New Zealanders are calling for authorities to restrict the pillaging of the country’s rockpools and shorelines, amid fears that a taste for shellfish, limpets, octopuses and barbecued starfish is disrupting ecosystems and driving some species toward extinction.
Around the North Island, local groups and iwi (Māori tribes) have been lobbying for temporary bans on gathering from rockpools and shorelines, with claims people have been indiscriminately harvesting bucketfuls of creatures and barbecuing them on the beach.
“The rockpools used to be full of anemones and shrimp and all sorts of sea creatures, teeming with crabs and starfish, but now there’s virtually nothing,” said Mary Coupe, leader of advocacy group Save the Rock Pools Committee, which has been campaigning for greater restrictions on rockpool harvesting in the Omaha region, about 75km north of Auckland.
Coupe says she frequently sees large groups equipped with “hammers, wire, screwdrivers, you know, just taking anything off the rockpools … bowls of starfish and periwinkles, bowls of limpets, absolutely all sorts,” she said.
New Zealand has long-held traditions of gathering seafood, but some shoreline populations are under stress, facing combined pressure from over-harvesting, dredging and pollution.
The most recent scallop survey by the National Institute of Water and Atmospheric Research (Niwa) indicated 93% of the Hauraki Gulf’s harvest-size scallop population disappeared in the decade to 2021. The 2020 State of the Gulf report found that kōura (crayfish) were functionally extinct in some areas, and recorded a universal decline cockle populations.
A number of iwi around the country share concerns that the rockpools and foreshores will be emptied for future generations, and are calling for rahui – a traditional practice of banning the gathering of certain foods to allow populations to replenish.
On Waiheke Island, Herearoha Skipper, a trustee of Ngāti Pāoa Iwi trust, wrote to government asking for enforcement of a rahui. “We believe if nothing is done urgently our mātaitai [shellfish], our kaimoana [seafood] beds will not only be severely depleted, but will reach the point of collapse,” she writes.
The tribe’s elders have witnessed this loss over recent decades, she says, describing once-rich bays where crayfish are now regarded as functionally extinct, scallop beds destroyed by dredging and over-harvesting, emaciated mussels and disappearing pāua.

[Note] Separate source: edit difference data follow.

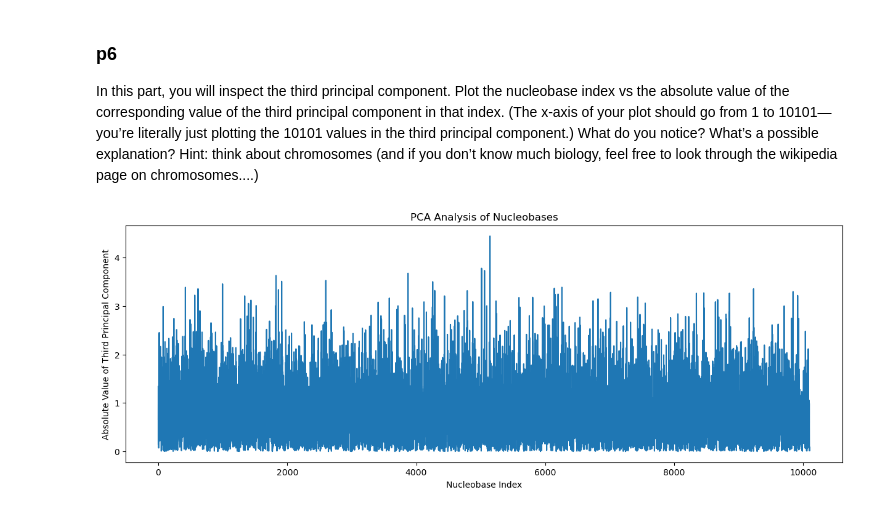
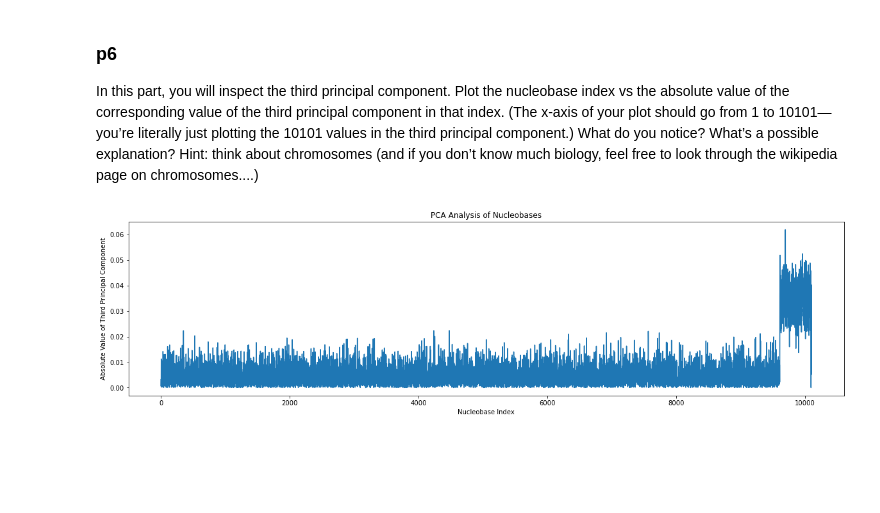
Before and after one commit to giffel99/ssy316-advanced-probabilistic, a Jupyter notebook: take-home/q1.ipynb, the cells around one changed output. Saved outputs shown, nothing was run; the diff lists cells and outputs as text; code cells hidden in the pictures; blank space fills up the shorter version.

```diff
--- a/take-home/q1.ipynb
+++ b/take-home/q1.ipynb
@@ -31,3 +32,6 @@ for row in genomes_matrix:
 # %%
 binary_matrix = np.array(binary_matrix_list)
 binary_matrix.shape
+scaler = StandardScaler()
+
+binary_matrix_normalized = scaler.fit_transform(binary_matrix)
@@ -165,14 +167,16 @@ if you don’t know much biology, feel free to look through the wikipedia
 page on chromosomes....)
 # %%
 pca = PCA(n_components=3)
-X_PCA_6 = pca.fit_transform(binary_matrix.T)
+
+X_PCA_6 = pca.fit_transform(binary_matrix_normalized)
+
+ys = np.abs(pca.components_[2])
 # %%
-ys = [ abs(x) for x in X_PCA_6[:,2]]
-fig, axs = plt.subplots(1,  figsize=(15, 5))
+fig, axs = plt.subplots(1,  figsize=(20, 5))
 axs.plot(ys)
 axs.set_xlabel('Nucleobase Index')
 axs.set_ylabel('Absolute Value of Third Principal Component')
 axs.set_title('PCA Analysis of Nucleobases')
 plt.show()
 # %% [output]
-[figure, old version]
+[figure, new version]
```
Also changed, not shown: parts of 5 cells of this notebook, 1 other file.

“Within a century, the coastal water surrounding Waiheke … has been decimated and is near total collapse. My mokopuna [grandchildren] will not have the same experiences I had as a child growing up on Waiheke, in which the kaimoana [seafood] was our main food source,” says.
The tribe is calling for urgent action “so that future generations would not suffer the catastrophic loss of cultural practice, biodiversity and ecosystem collapse we are faced with today”.
In the Coromandel region, Ngāti Hei also petitioned for a rahui, saying: “Urgent action is required before scallop beds become so diminished that generations yet unborn will not even know the area was once not so long ago abundant with scallops.”
While rahui requests were granted in the Coromandel and Waiheke, Coupe’s petition was turned down, as the government said it failed represent local iwi. Ngāti Manuhiri chief executive Nicola McDonald told Stuff the that the trust was making its own application for a ban.
Marine scientist and associate professor Candida Savage said shellfish were often crucial for entire shoreline ecosystems. “Shellfish play a critical role in the health of the estuaries,” she said. Preserving them was “of prime benefit to humans but also for other organisms in these estuaries and inlets”.
Some shorelines and shellfish were under pressure from multiple threats, Savage said – heatwaves could cause mass die-offs, farm or industrial pollution could hurt their health, and large numbers of people harvesting could also place them under threat.
“Individual stressors might not be so great, but collectively with a whole group of people doing that repeatedly, that can cause a decline in populations.” Even when bans are instituted, Savage said, “to restore these populations if they are lost or if they’ve significantly declined, it’s quite a long-term process”.